As for resources for HMIP, I am delighted to tell the House that the number of staff in post has doubled over the past few years. We shall continue to ensure that the inspectorate has all the staff and resources that it needs to carry on its excellent work in protecting our environment.

Mr. Nigel Evans

Is my hon. Friend aware of the concern felt by residents in my constituency, Ribble Valley, about the possibility of the burning of orimulsion and the consequent increased discharges of sulphur over the villages of Read and Simonstone? That concern is shared by me, and by the local authority, and the matter is currently being considered by HMIP.

Mr. Maclean

Yes, I am aware of those concerns. I know that HMIP is considering them at the moment. I assure my hon.
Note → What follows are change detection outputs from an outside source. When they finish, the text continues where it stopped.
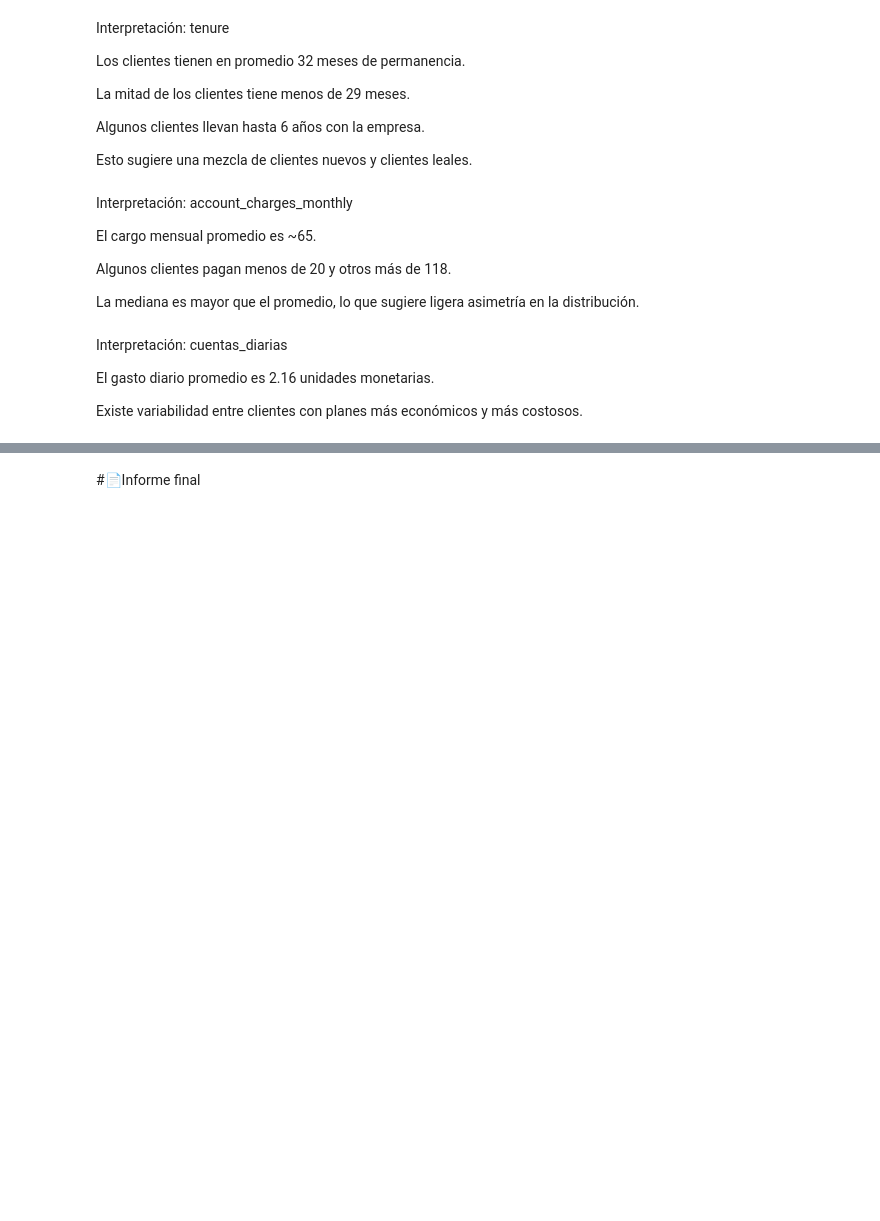
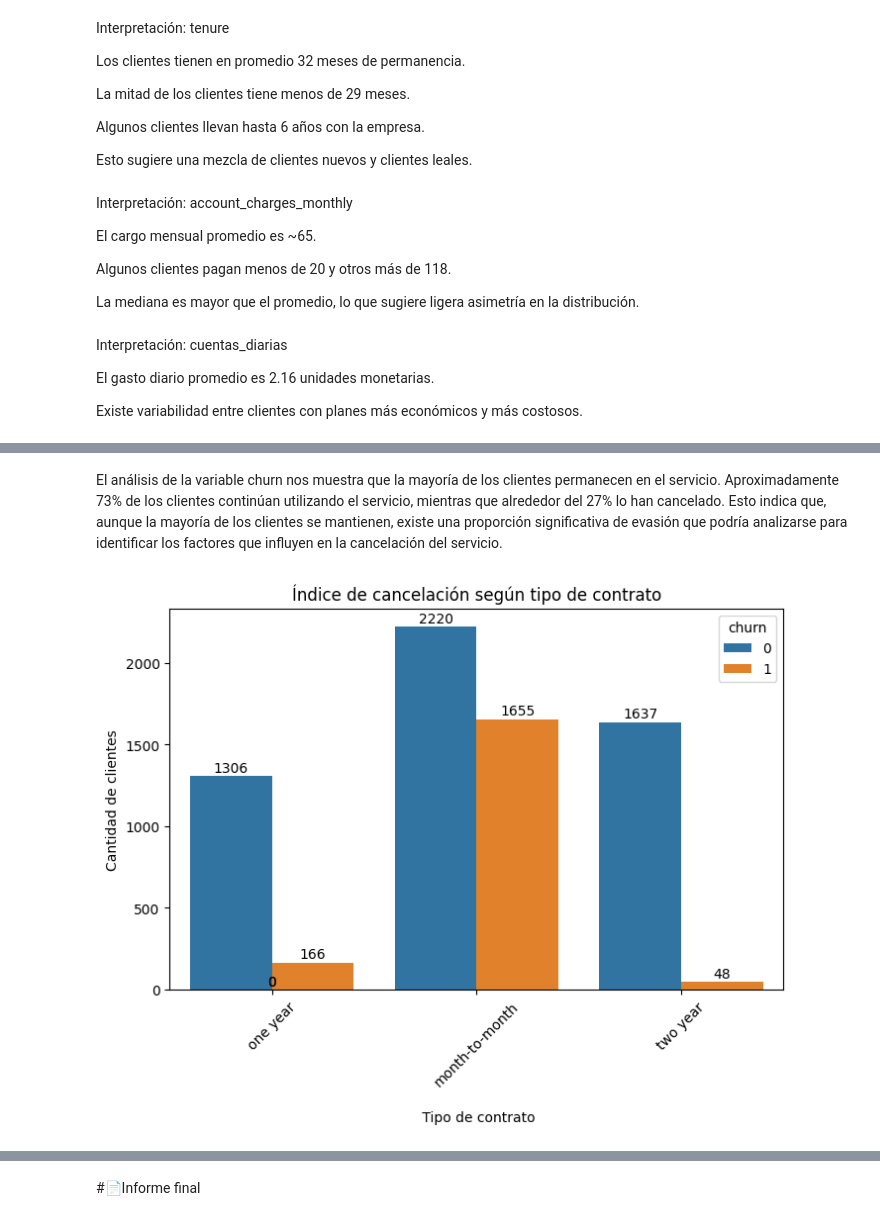
Before and after one commit to Neyker8a/challenge2-data-science-LATAM, a Jupyter notebook: TelecomX_LATAM.ipynb, the cells around one changed output, grey strips where cells are left out. Saved outputs shown, nothing was run; the diff lists cells and outputs as text; code cells hidden in the pictures; blank space fills up the shorter version.

```diff
--- a/TelecomX_LATAM.ipynb
+++ b/TelecomX_LATAM.ipynb
@@ -306,0 +333,25 @@ Existe variabilidad entre clientes con planes más económicos y más costosos.
+# %% [markdown]
+El análisis de la variable churn nos muestra que la mayoría de los clientes permanecen en el servicio. Aproximadamente 73% de los clientes continúan utilizando el servicio, mientras que alrededor del 27% lo han cancelado.
+Esto indica que, aunque la mayoría de los clientes se mantienen, existe una proporción significativa de evasión que podría analizarse para identificar los factores que influyen en la cancelación del servicio.
+# %%
+plt.figure(figsize=(8,5))
+
+ax = sns.countplot(
+    x="account_contract",
+    hue="churn",
+    data=df_flattened
+)
+
+plt.title("Índice de cancelación según tipo de contrato")
+plt.xlabel("\n Tipo de contrato")
+plt.ylabel("Cantidad de clientes")
+plt.xticks(rotation=45)
+
+# agregar valores encima de cada barra
+for p in ax.patches:
+    height = p.get_height()
+    ax.text(p.get_x() + p.get_width()/2,height + 25,int(height),ha="center")
+
+plt.show()
+# %% [output]
+[figure, added]
```
Also changed, not shown: parts of 30 cells of this notebook.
Friend that all due care and consideration will be given, and, if permission is granted, there will be suitable discharge consents and detailed restrictions so that, in all circumstances, people living nearby are protected.

Mrs. Ann Taylor

Can the Minister say why the commitment to an environmental protection agency was absent from the Queen's Speech? After all, it was the Prime Minister who pledged that there would be early legislation to that effect. If the reason for its absence is not that the Secretary of State cannot withstand the pressure from the Minister of Agriculture, Fisheries and Food, is it because the Secretary of State himself does not have a sufficient commitment to an environmental protection agency? Either way, does not that prove that environmental protection will continue to be given a low priority by this Government, who are totally complacent and do not understand the urgency and the severity of the threat to our environment?

Mr. Maclean

I think that the hon. Lady will, perhaps, have cause to regret those words. As I have said, the creation of the new environmental protection agency remains a high priority and we are pushing on with the drafting of a Bill so that we can take advantage of the earliest legislative opportunity.

One reason the Labour party was not believed and not elected was that every single one of its manifesto commitments was a top priority to be implemented apparently within two days of the election. The public have seen through that sham and they believe us. There will be an environmental protection agency, it will work and we shall get the credit for it.